She said the store manager approached, but oddly didn’t want to help. He told the family that he wouldn’t sell them a mattress for security reasons, she said.
Hussaini, 27, who is Muslim, covers all but her hands, feet and eyes in public to show respect for femininity and her religion. She said the manager told her she needed to show her face for service. Mohammad, a pathology resident at Barnes-Jewish Hospital, tried to explain that his wife dressed this way to be modest, much like Catholic nuns. But the manager stomped off, they say.
Hussaini wrote a letter to a regional representative of the company after the March 12 visit to the store. An official at Mattress Firm headquarters in Houston said the company “has a zero tolerance policy on racial and religious profiling.” Spokeswoman Sunni Goodman would not comment specifically about the manager, but she confirmed the encounter happened. “As soon as we were informed of the incident, we took appropriate action to address the situation,” she said. The manager no longer works for Mattress Firm.
There have been other recent complaints in the region. Advocates said emotions are running high since a Muslim community center was proposed near ground zero in New York and since a Florida pastor burned a Quran, the holy book of the Islamic faith.
“It’s harder to be a Muslim in the United States now than at any time since 9/11,” said James Hacking III, a lawyer and head of the Muslim task force of the American Civil Liberties Union of Eastern Missouri. On Monday, two of Hacking’s Muslim clients filed a lawsuit in St. Louis County against Bankers Life and Casualty Co., and Daniel Colvis, a branch manager in Chesterfield, alleging violations of the Missouri Human Rights Act.

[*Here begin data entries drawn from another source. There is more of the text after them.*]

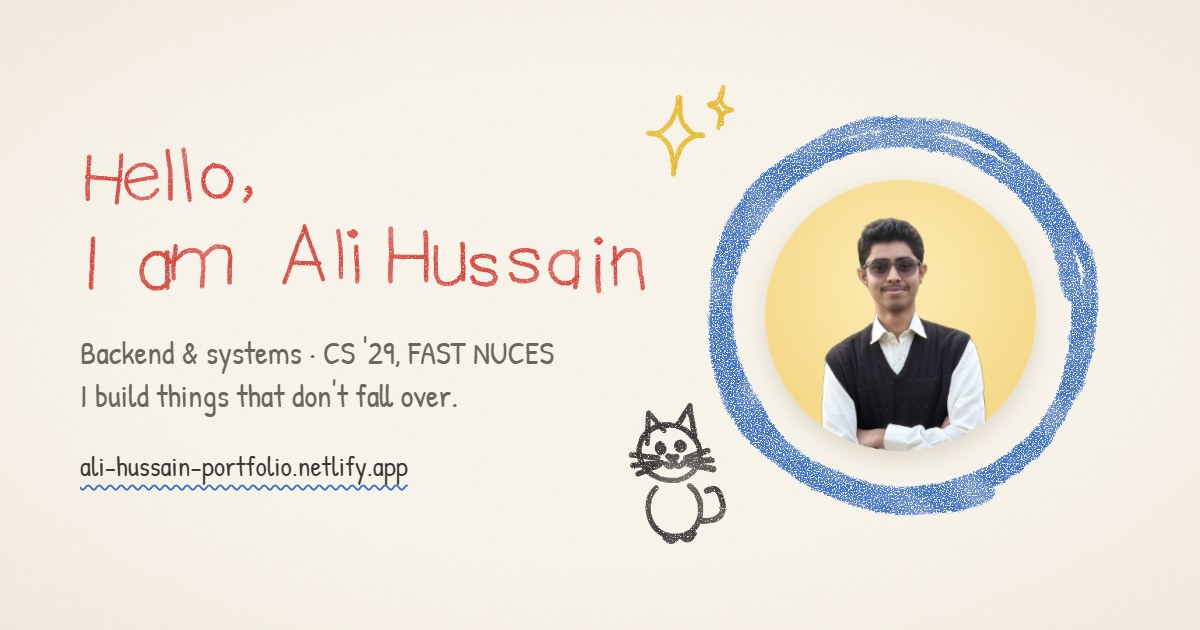
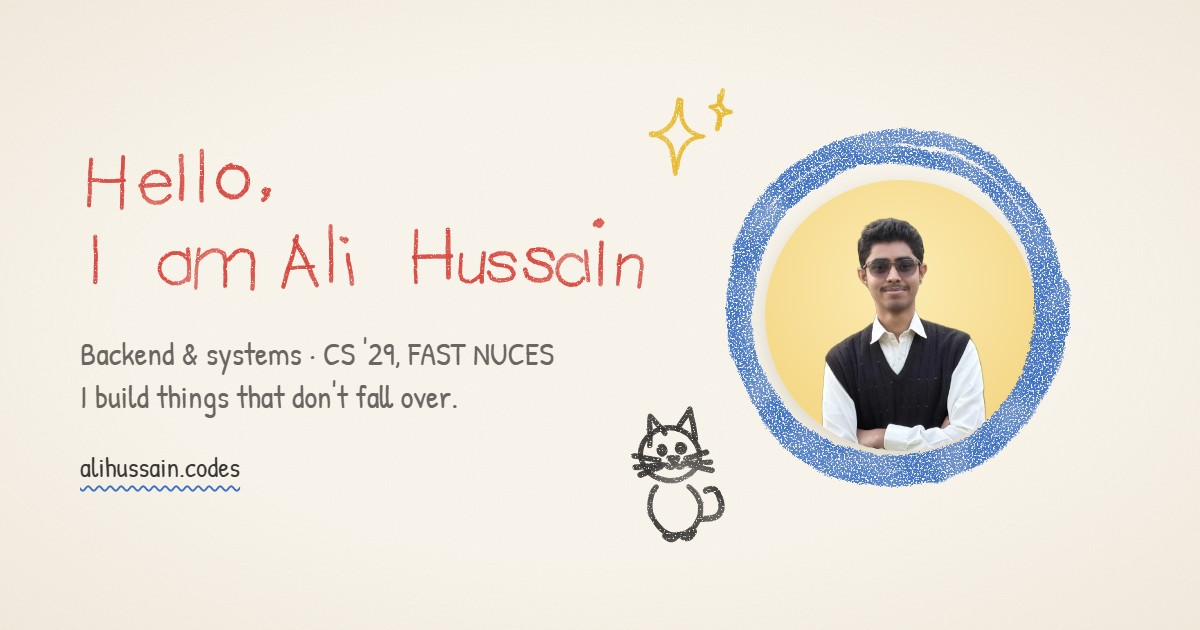
chore: the site's address is now alihussain.codes

diff --git a/index.html b/index.html
@@ -22,19 +22,19 @@
       })();
     </script>
     <!-- the live address: also in public/robots.txt and public/sitemap.xml -->
-    <link rel="canonical" href="https://ali-hussain-portfolio.netlify.app/" />
+    <link rel="canonical" href="https://alihussain.codes/" />
     <link rel="icon" type="image/svg+xml" href="/favicon.svg" />
 
     <!-- link previews (LinkedIn, WhatsApp, Slack, X): public/og.jpg is made with `?og` (see src/lab/OgCard.tsx) -->
     <meta property="og:type" content="website" />
     <meta property="og:site_name" content="Ali Hussain" />
-    <meta property="og:url" content="https://ali-hussain-portfolio.netlify.app/" />
+    <meta property="og:url" content="https://alihussain.codes/" />
     <meta property="og:title" content="Ali Hussain · Backend &amp; Systems" />
     <meta
       property="og:description"
       content="CS '29 at FAST NUCES, Karachi. I build things that don't fall over. Projects, roles and a cat named Billo, all drawn in crayon."
     />
-    <meta property="og:image" content="https://ali-hussain-portfolio.netlify.app/og.jpg" />
+    <meta property="og:image" content="https://alihussain.codes/og.jpg" />
     <meta property="og:image:width" content="1200" />
     <meta property="og:image:height" content="630" />
     <meta property="og:image:alt" content="“Hello, I am Ali Hussain” written in red crayon next to his photo" />
@@ -46,8 +46,8 @@
         "@context": "https://schema.org",
         "@type": "Person",
         "name": "Ali Hussain",
-        "url": "https://ali-hussain-portfolio.netlify.app/",
-        "image": "https://ali-hussain-portfolio.netlify.app/ali.webp",
+        "url": "https://alihussain.codes/",
+        "image": "https://alihussain.codes/ali.webp",
         "jobTitle": "Computer Science student",
         "description": "Backend and systems-focused Computer Science student at FAST NUCES Karachi.",
         "affiliation": {

diff --git a/draw.html b/draw.html
@@ -22,10 +22,10 @@
     <!-- link previews (LinkedIn, WhatsApp, Slack, X): public/og-draw.jpg is a screenshot of the sketchpad -->
     <meta property="og:type" content="website" />
     <meta property="og:site_name" content="Ali Hussain" />
-    <meta property="og:url" content="https://ali-hussain-portfolio.netlify.app/draw" />
+    <meta property="og:url" content="https://alihussain.codes/draw" />
     <meta property="og:title" content="Sketchpad · Ali Hussain" />
     <meta property="og:description" content="An endless sheet of paper and a box of crayons. Draw, type, and write a question about Ali: an AI answers in crayon right next to it." />
-    <meta property="og:image" content="https://ali-hussain-portfolio.netlify.app/og-draw.jpg" />
+    <meta property="og:image" content="https://alihussain.codes/og-draw.jpg" />
     <meta property="og:image:width" content="1200" />
     <meta property="og:image:height" content="630" />
     <meta property="og:image:alt" content="The sketchpad: “What does Ali do?” typed in blue, answered in purple crayon handwriting, with a crayon heart and sun" />

diff --git a/blog.html b/blog.html
@@ -22,10 +22,10 @@
     <!-- link previews (LinkedIn, WhatsApp, Slack, X) -->
     <meta property="og:type" content="website" />
     <meta property="og:site_name" content="Ali Hussain" />
-    <meta property="og:url" content="https://ali-hussain-portfolio.netlify.app/blog" />
+    <meta property="og:url" content="https://alihussain.codes/blog" />
     <meta property="og:title" content="Blog · Ali Hussain" />
     <meta property="og:description" content="Ali Hussain's blog: notes on backend, systems and the things he builds." />
-    <meta property="og:image" content="https://ali-hussain-portfolio.netlify.app/og.jpg" />
+    <meta property="og:image" content="https://alihussain.codes/og.jpg" />
     <meta property="og:image:width" content="1200" />
     <meta property="og:image:height" content="630" />
     <meta property="og:image:alt" content="“Hello, I am Ali Hussain” written in red crayon next to his photo" />

diff --git a/server/ask-log.ts b/server/ask-log.ts
@@ -3,7 +3,7 @@
  * can see what people want to know (and add it to content/ai/). No IPs or anything about the visitor
  * are kept. Locked with ASK_LOG_KEY: without it set, the log can't be read at all.
  *
- *   node scripts/ask-log.mjs https://ali-hussain-portfolio.netlify.app 7
+ *   node scripts/ask-log.mjs https://alihussain.codes 7
  */
 import { timingSafeEqual } from 'node:crypto';
 import type { AskStore } from './store.ts';

diff --git a/src/lab/OgCard.tsx b/src/lab/OgCard.tsx
@@ -23,7 +23,7 @@ export default function OgCard() {
           Backend &amp; systems · CS '29, FAST NUCES
           <br />I build things that don't fall over.
         </p>
-        <p className="og__url">ali-hussain-portfolio.netlify.app</p>
+        <p className="og__url">alihussain.codes</p>
       </div>
 
       <div className="og__portrait">

diff --git a/README.md b/README.md
@@ -4,7 +4,7 @@ A portfolio drawn in crayon. Every heading, doodle and outline on the page is dr
 scroll to it, the whole site is paper you can scribble on, and a sketchpad lets you ask an AI about me by
 writing questions on the sheet.
 
-**Live:** https://ali-hussain-portfolio.netlify.app · **Sketchpad:** [/draw](https://ali-hussain-portfolio.netlify.app/draw) · **Blog:** [/blog](https://ali-hussain-portfolio.netlify.app/blog)
+**Live:** https://alihussain.codes · **Sketchpad:** [/draw](https://alihussain.codes/draw) · **Blog:** [/blog](https://alihussain.codes/blog)
 
 Built with React 19, TypeScript and Vite. There's no UI library, no canvas library and no animation library:
 the crayon rendering is written from scratch in SVG.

Ali Badran and Warrad Warrad of Florissant, who were sales agents at the life and health insurance company, claim that Colvis “repeatedly made disparaging and defamatory comments” about their race, religion and ethnicity in front of other employees. Colvis is accused of making hostile comments to the plaintiffs including, “please don’t blow yourselves up.” He allegedly told Warrad to shave off a neatly trimmed beard and asked both of them if they were related to Osama Bin Laden and if they danced on 9/11.
Colvis fired Badran in 2009 and Warrad in 2010, even though they had stronger sales histories than non-Muslim agents, according to the lawsuit.